Leaving particles of chicken manure around can make anyone that comes in contact with it ill. Especially if you have a cat or a dog around, as they can become ill if they eat or inhale chicken manure particles.
After cleaning, make sure you spray any chicken poop off of your shoes. It’s best to prevent the spreading of chicken manure as much as you possibly can. Take your clothes off directly after cleaning your chicken coop and put them into the wash immediately.
Keep your chicken coop cleaning clothes separate from the rest of your clothes to – again – prevent the spreading of chicken manure.
This probably goes without saying but, after you clean your coop and change your clothes, wash your hands! Washing your hands with soap and water for 30 seconds before and after can help prevent you from spreading any diseases to your chickens or yourself.
This not only applies to cleaning your chicken coop, but also to any contact you have with your chickens. A good tip in general is to wash your hands before and after feeding or touching your chicken. Keeping your hands free of any illness and disease will help everyone around you stay in good health.
Most chicken owners have chickens for the sake of being able to cook their meat and eggs. While it can be fulfilling to have your very own farm, you still need to be very careful when cooking your own eggs.
Remember to get rid of any cracked eggs. Also cook eggs and meat that have been contaminated with chicken poop thoroughly before eating. Eating a contaminated egg or meat that hasn’t been completely cooked can make you very sick.
Sounds a little odd, huh? Chickens, like cats or dogs, can be viewed as part of the family for many chicken owners. Unfortunately, kissing your chicken, like you would a pet, can cause harm to your health.
Of people who had contracted Salmonella 13% kissed a chicken, 46% had a chicken in the house, and 49% snuggled a baby chick, according to a study done by the CDC from 1990 to 2014. So, while we love our chickens like family, it’s probably best to keep physical contact to a minimum.
Coop Cleaning Products

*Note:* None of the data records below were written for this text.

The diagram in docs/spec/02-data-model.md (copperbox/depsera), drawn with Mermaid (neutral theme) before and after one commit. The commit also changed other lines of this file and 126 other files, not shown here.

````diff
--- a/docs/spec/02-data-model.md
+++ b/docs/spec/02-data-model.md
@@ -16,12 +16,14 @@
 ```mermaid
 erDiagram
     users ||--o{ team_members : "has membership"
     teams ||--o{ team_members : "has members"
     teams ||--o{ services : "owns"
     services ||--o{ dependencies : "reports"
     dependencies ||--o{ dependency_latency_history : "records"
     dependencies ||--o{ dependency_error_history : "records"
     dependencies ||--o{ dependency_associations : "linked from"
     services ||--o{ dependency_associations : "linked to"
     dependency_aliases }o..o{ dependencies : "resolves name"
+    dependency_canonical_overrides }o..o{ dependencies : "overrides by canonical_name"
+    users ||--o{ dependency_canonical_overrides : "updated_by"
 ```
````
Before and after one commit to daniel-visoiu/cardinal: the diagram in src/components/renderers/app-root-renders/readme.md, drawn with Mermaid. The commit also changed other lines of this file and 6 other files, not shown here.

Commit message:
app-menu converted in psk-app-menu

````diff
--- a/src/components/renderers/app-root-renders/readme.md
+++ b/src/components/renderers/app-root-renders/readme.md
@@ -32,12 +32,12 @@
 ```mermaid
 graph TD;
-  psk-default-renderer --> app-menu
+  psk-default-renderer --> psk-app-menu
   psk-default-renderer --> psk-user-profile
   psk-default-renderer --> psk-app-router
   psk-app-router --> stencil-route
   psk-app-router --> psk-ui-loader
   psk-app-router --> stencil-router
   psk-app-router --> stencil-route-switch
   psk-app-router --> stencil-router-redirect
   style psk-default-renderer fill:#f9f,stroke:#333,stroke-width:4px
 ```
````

There are many products that assist with coop cleaning. If you’re planning to really disinfect the coop after scooping out the old litter, a natural solution of equal parts vinegar and water solution works well and won’t irritate the respiratory system of your flock.
Sprinkling some diatomaceous earth (DE) on the floor of the coop can also help smother any mites and can be used as part of the base if you use the deep litter method. When the flock decides to have a dust bath in the coop, the added DE can help control mites or other skin irritants.
In summary, while the deep litter bedding method is a convenient and easy method of keeping your chicken coop clean and odor free, you still have the possibility of becoming sick. The same can be said of doing regular clean outs, which is why you should take precautions as needed.
If you use the deep litter method in your coop and you see that it’s particularly dusty, simply wear a mask or literally wait until the dust settles. Thanks to COVID, we all likely have a few masks laying around!
Remember to wear protective gear, change your clothes and boots, fully cook your meat and eggs, and not to kiss your chickens. Keeping you and your chicken healthy is what’s most important!
We wish you the best of luck in cleaning your chicken coop and Happy ‘chickening!’